Egypt's Nour Party and 6 April reject El-Sisi's call for Friday rallies
The Salafist party and revolutionary youth group both believe calls for protests against 'terrorism' could elicit violence
Nada Hussein Rashwan, Wednesday 24 Jul 2013
Egypt’s military chief Gen. Abdel Fattah El-Sisi (Photo: AP)
Two major Egyptian political groups, the Salafist-oriented Nour Party and the revolutionary 6 April Youth Movement, have denounced a call made on Wednesday by army chief Abdel Fattah El-Sisi for nationwide protests to mandate the armed forces and police to crackdown on "violence and terrorism."
The call comes following a series of violent clashes across the country between supporters and opponents of deposed president Mohamed Morsi as well as attacks by Islamic militants against soldiers in the Sinai Peninsula.

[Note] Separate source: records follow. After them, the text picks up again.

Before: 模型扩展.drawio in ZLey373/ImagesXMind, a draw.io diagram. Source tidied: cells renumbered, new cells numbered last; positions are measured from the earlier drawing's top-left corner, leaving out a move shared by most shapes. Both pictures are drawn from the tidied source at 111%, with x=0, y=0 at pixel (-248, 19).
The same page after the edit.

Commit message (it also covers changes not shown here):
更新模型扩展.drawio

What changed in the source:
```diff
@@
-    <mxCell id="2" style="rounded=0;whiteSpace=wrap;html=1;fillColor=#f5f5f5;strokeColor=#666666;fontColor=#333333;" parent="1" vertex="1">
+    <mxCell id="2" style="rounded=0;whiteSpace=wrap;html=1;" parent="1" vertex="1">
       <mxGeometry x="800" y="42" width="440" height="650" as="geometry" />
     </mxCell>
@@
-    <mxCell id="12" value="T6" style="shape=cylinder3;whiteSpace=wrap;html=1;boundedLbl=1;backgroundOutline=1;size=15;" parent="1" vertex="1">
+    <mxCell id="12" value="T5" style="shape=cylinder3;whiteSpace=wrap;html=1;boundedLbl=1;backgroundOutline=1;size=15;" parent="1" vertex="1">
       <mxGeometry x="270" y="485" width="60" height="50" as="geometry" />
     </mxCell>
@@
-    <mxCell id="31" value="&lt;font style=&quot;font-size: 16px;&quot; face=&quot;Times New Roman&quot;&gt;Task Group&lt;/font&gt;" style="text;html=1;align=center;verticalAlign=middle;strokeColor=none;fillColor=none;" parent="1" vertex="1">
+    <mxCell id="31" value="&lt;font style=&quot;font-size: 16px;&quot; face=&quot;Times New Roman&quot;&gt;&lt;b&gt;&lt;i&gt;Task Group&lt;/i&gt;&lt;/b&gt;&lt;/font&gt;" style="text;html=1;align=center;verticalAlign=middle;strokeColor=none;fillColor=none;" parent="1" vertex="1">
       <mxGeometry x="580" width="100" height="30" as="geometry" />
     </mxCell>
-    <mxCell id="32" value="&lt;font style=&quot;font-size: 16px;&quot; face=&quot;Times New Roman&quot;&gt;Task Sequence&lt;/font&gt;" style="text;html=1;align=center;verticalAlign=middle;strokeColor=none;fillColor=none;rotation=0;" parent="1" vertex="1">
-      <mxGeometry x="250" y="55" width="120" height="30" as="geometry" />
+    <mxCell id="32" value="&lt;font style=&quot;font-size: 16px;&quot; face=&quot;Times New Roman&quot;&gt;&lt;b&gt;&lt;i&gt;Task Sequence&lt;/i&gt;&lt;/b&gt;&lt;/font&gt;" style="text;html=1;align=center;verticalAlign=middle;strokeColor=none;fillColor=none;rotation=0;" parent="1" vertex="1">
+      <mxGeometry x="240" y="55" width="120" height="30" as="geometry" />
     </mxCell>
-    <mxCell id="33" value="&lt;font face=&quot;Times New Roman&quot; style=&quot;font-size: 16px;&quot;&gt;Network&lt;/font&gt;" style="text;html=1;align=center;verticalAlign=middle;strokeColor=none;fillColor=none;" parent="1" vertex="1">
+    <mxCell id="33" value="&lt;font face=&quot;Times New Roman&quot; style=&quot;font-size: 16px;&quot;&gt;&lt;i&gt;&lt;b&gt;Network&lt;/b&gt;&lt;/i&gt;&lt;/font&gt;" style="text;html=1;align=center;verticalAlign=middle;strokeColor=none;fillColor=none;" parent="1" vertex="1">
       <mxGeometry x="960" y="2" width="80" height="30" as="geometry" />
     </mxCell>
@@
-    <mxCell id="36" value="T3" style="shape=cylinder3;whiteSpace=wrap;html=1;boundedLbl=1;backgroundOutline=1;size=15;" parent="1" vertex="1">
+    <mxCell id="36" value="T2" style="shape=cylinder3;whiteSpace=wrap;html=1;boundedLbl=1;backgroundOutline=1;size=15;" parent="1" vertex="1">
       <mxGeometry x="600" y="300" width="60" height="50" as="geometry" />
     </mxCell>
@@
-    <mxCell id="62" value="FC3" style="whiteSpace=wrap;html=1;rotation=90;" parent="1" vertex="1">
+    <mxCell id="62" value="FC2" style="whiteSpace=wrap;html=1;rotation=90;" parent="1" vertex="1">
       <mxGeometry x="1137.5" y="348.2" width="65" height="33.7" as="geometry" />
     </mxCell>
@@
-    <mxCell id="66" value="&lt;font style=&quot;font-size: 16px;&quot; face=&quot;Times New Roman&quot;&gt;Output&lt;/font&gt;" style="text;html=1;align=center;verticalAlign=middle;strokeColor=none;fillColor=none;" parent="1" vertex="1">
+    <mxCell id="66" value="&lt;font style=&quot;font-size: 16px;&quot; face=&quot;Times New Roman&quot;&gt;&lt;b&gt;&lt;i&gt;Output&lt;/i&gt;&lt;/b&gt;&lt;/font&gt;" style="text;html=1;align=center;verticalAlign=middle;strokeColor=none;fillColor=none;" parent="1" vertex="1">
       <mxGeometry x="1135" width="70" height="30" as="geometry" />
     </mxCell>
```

"The act of mobilisation and counter-mobilisation foreshadows civil war," the Nour Party – a former ally of the Muslim Brotherhood which then supported the military's ouster of Morsi – said in a statement Wednesday evening.
"The state does not need delegation from its citizens to perform its original duties towards them. If the state violates the law it would be destroying itself," the Nour Party's statement continued.

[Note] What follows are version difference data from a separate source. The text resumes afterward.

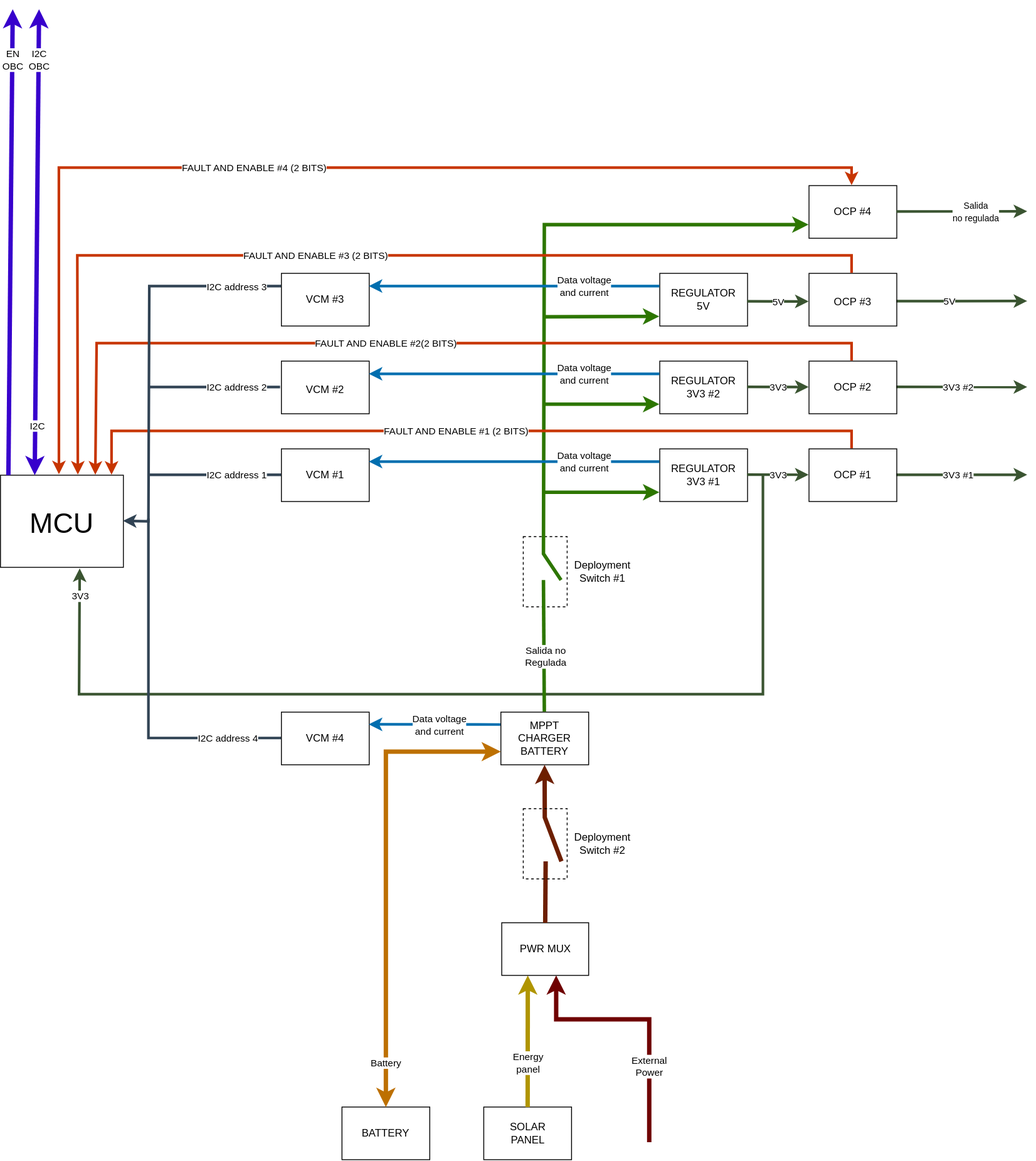
This is diagrama.svg from TobiasDecoud/Electrical-Power-System, a draw.io export, as it was before one commit. Source tidied: cells renumbered, new cells last; positions are measured from the earlier drawing's top-left corner, leaving out a move shared by most shapes.
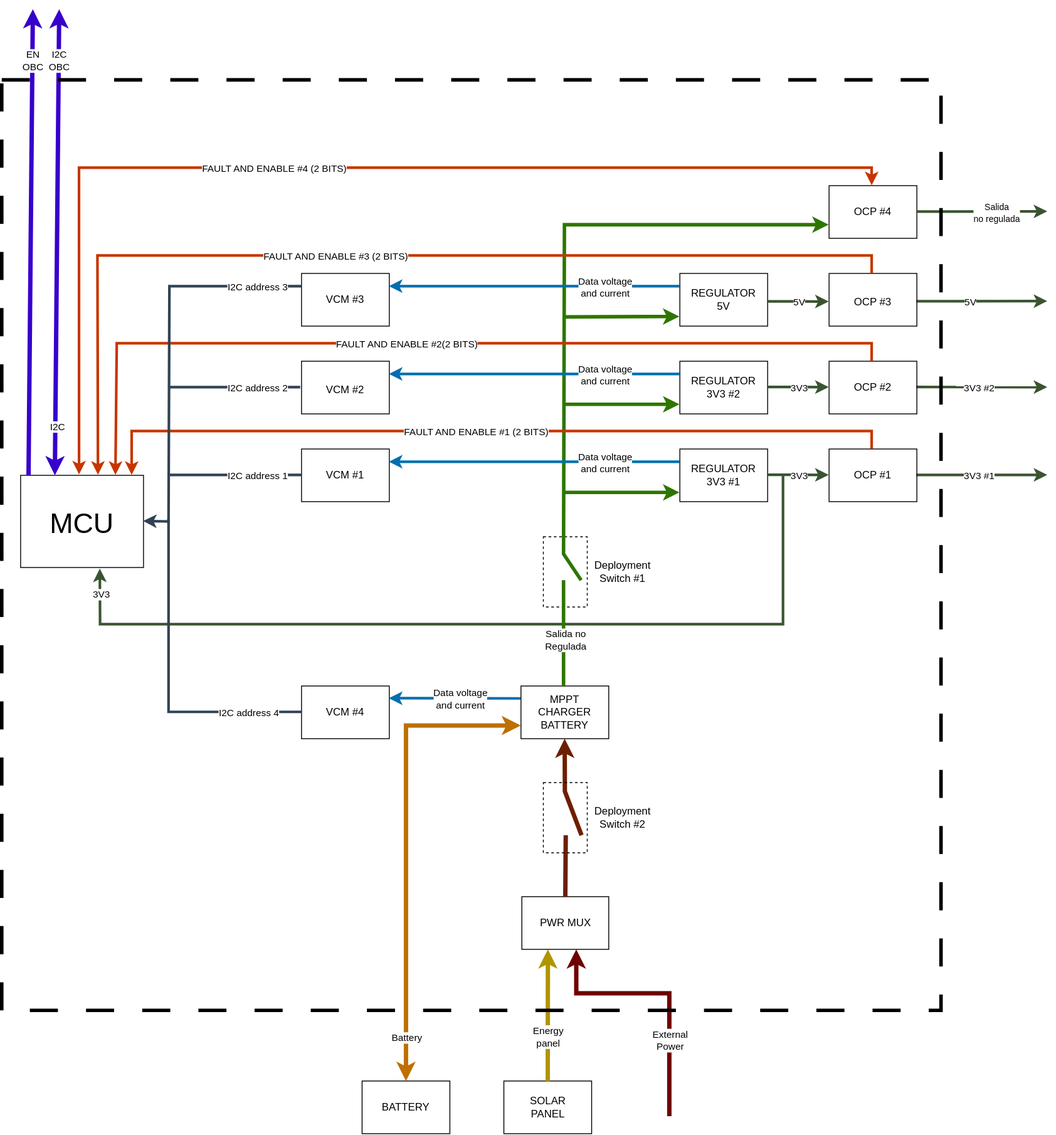
Above is the later version.

What changed in the source:
```diff
@@ -37,16 +37,16 @@
       <mxGeometry x="20" y="546" width="100" height="80" as="geometry" />
     </mxCell>
     <mxCell id="10" style="rounded=0;whiteSpace=wrap;html=1;fillColor=none;" parent="1" vertex="1">
-      <mxGeometry x="570" y="801" width="100" height="60" as="geometry" />
+      <mxGeometry x="570" y="771" width="100" height="60" as="geometry" />
     </mxCell>
     <mxCell id="11" value="MPPT CHARGER BATTERY" style="text;html=1;whiteSpace=wrap;strokeColor=none;fillColor=none;align=center;verticalAlign=middle;rounded=0;" parent="1" vertex="1">
-      <mxGeometry x="590" y="816" width="60" height="30" as="geometry" />
+      <mxGeometry x="590" y="786" width="60" height="30" as="geometry" />
     </mxCell>
     <mxCell id="12" style="rounded=0;whiteSpace=wrap;html=1;fillColor=none;" parent="1" vertex="1">
-      <mxGeometry x="389" y="1251" width="100" height="60" as="geometry" />
+      <mxGeometry x="389" y="1221" width="100" height="60" as="geometry" />
     </mxCell>
     <mxCell id="13" value="BATTERY" style="text;html=1;whiteSpace=wrap;strokeColor=none;fillColor=none;align=center;verticalAlign=middle;rounded=0;" parent="1" vertex="1">
-      <mxGeometry x="409" y="1266" width="60" height="30" as="geometry" />
+      <mxGeometry x="409" y="1236" width="60" height="30" as="geometry" />
     </mxCell>
     <mxCell id="14" style="rounded=0;whiteSpace=wrap;html=1;fillColor=none;" parent="1" vertex="1">
       <mxGeometry x="921" y="201" width="100" height="60" as="geometry" />
@@ -103,16 +103,16 @@
       <mxGeometry x="340" y="316" width="60" height="30" as="geometry" />
     </mxCell>
     <mxCell id="32" style="rounded=0;whiteSpace=wrap;html=1;fillColor=none;" parent="1" vertex="1">
-      <mxGeometry x="320" y="801" width="100" height="60" as="geometry" />
+      <mxGeometry x="320" y="771" width="100" height="60" as="geometry" />
     </mxCell>
     <mxCell id="33" value="VCM #4" style="text;html=1;whiteSpace=wrap;strokeColor=none;fillColor=none;align=center;verticalAlign=middle;rounded=0;" parent="1" vertex="1">
-      <mxGeometry x="340" y="816" width="60" height="30" as="geometry" />
+      <mxGeometry x="340" y="786" width="60" height="30" as="geometry" />
     </mxCell>
     <mxCell id="34" style="rounded=0;whiteSpace=wrap;html=1;fillColor=none;" parent="1" vertex="1">
-      <mxGeometry x="550.5" y="1251" width="100" height="60" as="geometry" />
+      <mxGeometry x="550.5" y="1221" width="100" height="60" as="geometry" />
     </mxCell>
     <mxCell id="35" value="SOLAR PANEL" style="text;html=1;whiteSpace=wrap;strokeColor=none;fillColor=none;align=center;verticalAlign=middle;rounded=0;" parent="1" vertex="1">
-      <mxGeometry x="570.5" y="1266" width="60" height="30" as="geometry" />
+      <mxGeometry x="570.5" y="1236" width="60" height="30" as="geometry" />
     </mxCell>
     <mxCell id="36" style="endArrow=classic;html=1;rounded=0;strokeWidth=4;fillColor=#60a917;strokeColor=#2D7600;entryX=-0.001;entryY=0.825;entryDx=0;entryDy=0;entryPerimeter=0;" parent="1" edge="1" target="24">
       <mxGeometry relative="1" as="geometry">
@@ -251,8 +251,8 @@
     </mxCell>
     <mxCell id="60" style="endArrow=classic;html=1;rounded=0;fillColor=#1ba1e2;strokeColor=#006EAF;strokeWidth=3;entryX=1;entryY=0.25;entryDx=0;entryDy=0;" parent="1" edge="1">
       <mxGeometry relative="1" as="geometry">
-        <mxPoint x="570" y="815.6" as="sourcePoint" />
-        <mxPoint x="420" y="815.4" as="targetPoint" />
+        <mxPoint x="570" y="785.6" as="sourcePoint" />
+        <mxPoint x="420" y="785.4" as="targetPoint" />
       </mxGeometry>
     </mxCell>
     <mxCell id="61" value="Data voltage&lt;div&gt;and current&lt;/div&gt;" style="edgeLabel;html=1;align=center;verticalAlign=middle;" parent="60" vertex="1">
@@ -275,7 +275,7 @@
     </mxCell>
     <mxCell id="64" style="endArrow=classic;html=1;rounded=0;exitX=0.5;exitY=0;exitDx=0;exitDy=0;strokeWidth=5;fillColor=#e3c800;strokeColor=#B09500;" parent="1" edge="1" source="34">
       <mxGeometry relative="1" as="geometry">
-        <mxPoint x="600.7" y="1101" as="targetPoint" />
+        <mxPoint x="600.7" y="1071" as="targetPoint" />
       </mxGeometry>
     </mxCell>
     <mxCell id="65" value="Energy&lt;div&gt;panel&lt;/div&gt;" style="edgeLabel;html=1;align=center;verticalAlign=middle;" parent="64" vertex="1">
@@ -286,12 +286,12 @@
     <mxCell id="66" style="endArrow=classic;html=1;rounded=0;exitX=0.5;exitY=0;exitDx=0;exitDy=0;strokeWidth=5;fillColor=#f0a30a;strokeColor=#BD7000;entryX=0;entryY=0.75;entryDx=0;entryDy=0;startArrow=classic;startFill=1;" parent="1" edge="1" source="12" target="10">
       <mxGeometry relative="1" as="geometry">
         <Array as="points">
-          <mxPoint x="439" y="846" />
+          <mxPoint x="439" y="816" />
         </Array>
       </mxGeometry>
     </mxCell>
     <mxCell id="67" value="Battery" style="edgeLabel;html=1;align=center;verticalAlign=middle;" parent="1" vertex="1">
-      <mxGeometry x="439" y="1201" as="geometry" />
+      <mxGeometry x="439" y="1171" as="geometry" />
     </mxCell>
     <mxCell id="68" style="endArrow=classic;html=1;rounded=0;fillColor=#6d8764;strokeColor=#3A5431;strokeWidth=3;" parent="1" edge="1">
       <mxGeometry relative="1" as="geometry">
@@ -308,8 +308,8 @@
       <mxGeometry relative="1" as="geometry">
         <mxPoint x="869" y="531" as="sourcePoint" />
         <Array as="points">
-          <mxPoint x="869" y="781" />
-          <mxPoint x="90" y="781" />
+          <mxPoint x="869" y="701" />
+          <mxPoint x="91" y="701" />
         </Array>
       </mxGeometry>
     </mxCell>
@@ -345,15 +345,15 @@
       <mxGeometry x="0.78" relative="1" as="geometry" />
     </mxCell>
     <mxCell id="78" value="PWR MUX" style="text;html=1;whiteSpace=wrap;strokeColor=none;fillColor=none;align=center;verticalAlign=middle;rounded=0;" parent="1" vertex="1">
-      <mxGeometry x="590.5" y="1056" width="60" height="30" as="geometry" />
+      <mxGeometry x="590.5" y="1026" width="60" height="30" as="geometry" />
     </mxCell>
     <mxCell id="79" style="endArrow=classic;html=1;rounded=0;strokeWidth=5;fillColor=#a20025;strokeColor=#6F0000;" parent="1" edge="1">
       <mxGeometry relative="1" as="geometry">
-        <mxPoint x="739" y="1291" as="sourcePoint" />
-        <mxPoint x="633" y="1101" as="targetPoint" />
+        <mxPoint x="739" y="1261" as="sourcePoint" />
+        <mxPoint x="633" y="1071" as="targetPoint" />
         <Array as="points">
-          <mxPoint x="739" y="1151" />
-          <mxPoint x="633" y="1151" />
+          <mxPoint x="739" y="1121" />
+          <mxPoint x="633" y="1121" />
         </Array>
       </mxGeometry>
     </mxCell>
@@ -364,15 +364,15 @@
     </mxCell>
     <mxCell id="81" style="endArrow=classic;html=1;rounded=0;strokeWidth=5;fillColor=#a0522d;strokeColor=#6D1F00;" parent="1" edge="1">
       <mxGeometry relative="1" as="geometry">
-        <mxPoint x="639" y="971" as="sourcePoint" />
-        <mxPoint x="619.8" y="861" as="targetPoint" />
+        <mxPoint x="639" y="941" as="sourcePoint" />
+        <mxPoint x="619.8" y="831" as="targetPoint" />
         <Array as="points">
-          <mxPoint x="620" y="921" />
+          <mxPoint x="620" y="891" />
         </Array>
       </mxGeometry>
     </mxCell>
     <mxCell id="82" style="rounded=0;whiteSpace=wrap;html=1;fillColor=none;" parent="1" vertex="1">
-      <mxGeometry x="571" y="1041" width="99" height="60" as="geometry" />
+      <mxGeometry x="571" y="1011" width="99" height="60" as="geometry" />
     </mxCell>
     <mxCell id="83" style="endArrow=classic;html=1;rounded=0;exitX=0.179;exitY=0.01;exitDx=0;exitDy=0;exitPerimeter=0;fillColor=#6a00ff;strokeColor=light-dark(#3700CC, #731c3f);strokeWidth=5;startArrow=none;startFill=0;" parent="1" edge="1">
       <mxGeometry relative="1" as="geometry">
@@ -399,7 +399,7 @@
       <mxGeometry relative="1" as="geometry">
         <mxPoint x="169" y="581" as="sourcePoint" />
         <Array as="points">
-          <mxPoint x="169" y="831" />
+          <mxPoint x="169" y="801" />
         </Array>
       </mxGeometry>
     </mxCell>
@@ -410,11 +410,11 @@
       <mxGeometry x="269" y="531" as="geometry" />
     </mxCell>
     <mxCell id="90" value="I2C address 4" style="edgeLabel;html=1;align=center;verticalAlign=middle;" parent="1" vertex="1">
-      <mxGeometry x="259" y="831" as="geometry" />
+      <mxGeometry x="259" y="801" as="geometry" />
     </mxCell>
     <mxCell id="91" style="endArrow=none;html=1;rounded=0;strokeWidth=4;strokeColor=#2D7600;fillColor=#60a917;" parent="1" edge="1">
       <mxGeometry relative="1" as="geometry">
-        <mxPoint x="620" y="801" as="sourcePoint" />
+        <mxPoint x="619" y="771" as="sourcePoint" />
         <mxPoint x="619" y="651" as="targetPoint" />
       </mxGeometry>
     </mxCell>
@@ -428,14 +428,17 @@
     </mxCell>
     <mxCell id="94" style="endArrow=none;html=1;rounded=0;entryX=0.5;entryY=0;entryDx=0;entryDy=0;strokeWidth=5;strokeColor=#6D1F00;fillColor=#a0522d;" parent="1" edge="1" target="82">
       <mxGeometry relative="1" as="geometry">
-        <mxPoint x="621" y="971" as="sourcePoint" />
+        <mxPoint x="621" y="941" as="sourcePoint" />
       </mxGeometry>
     </mxCell>
     <mxCell id="95" style="rounded=0;whiteSpace=wrap;html=1;fillColor=none;dashed=1;" parent="1" vertex="1">
-      <mxGeometry x="595.5" y="911" width="50" height="80" as="geometry" />
+      <mxGeometry x="595.5" y="881" width="50" height="80" as="geometry" />
     </mxCell>
     <mxCell id="96" value="Deployment Switch #2" style="text;html=1;whiteSpace=wrap;strokeColor=none;fillColor=none;align=center;verticalAlign=middle;rounded=0;" parent="1" vertex="1">
-      <mxGeometry x="645.5" y="936" width="80" height="30" as="geometry" />
+      <mxGeometry x="645.5" y="906" width="80" height="30" as="geometry" />
     </mxCell>
+    <mxCell id="97" style="rounded=0;whiteSpace=wrap;html=1;fillColor=none;dashed=1;dashPattern=8 8;strokeWidth=4;" parent="1" vertex="1">
+      <mxGeometry x="-21" y="81" width="1070" height="1060" as="geometry" />
+    </mxCell>
   </root>
 </mxGraphModel>
```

The 6 April Youth Movement made similar criticisms, announcing that El-Sisi's call would only worsen the current political crisis.
"Our armed forces do not need popular delegation to perform its patriotic duties of preserving security and resisting violence with the rule of law without resorting to any arbitrary measures," the group said in a statement Wednesday night.
"We reaffirm that any measures which would lead to furthering the current tension will only throw us off the national reconciliation track and constitute a danger to our national security."
Dozens have been killed in clashes between Morsi's supporters - who have been continuously protesting his ouster - and police forces as well as unknown assailants in a wave of instability that followed the popularly-backed military overthrow of the Islamist president on 3 July.
Clashes in the restive Sinai Peninsula between the army and Islamist militants have also left dozens dead since ousted president Morsi was removed from his post by the military on 3 July amid massive protests.
El-Sisi's call for rallies has garnered support from numerous political entities but has also raised raised concerns over potential spread of violence among some.
The National Coalition in Support of Legitimacy, a Brotherhood-led alliance, had renewed its weekly call for mass marches on Friday around the country to press for Morsi's reinstatement.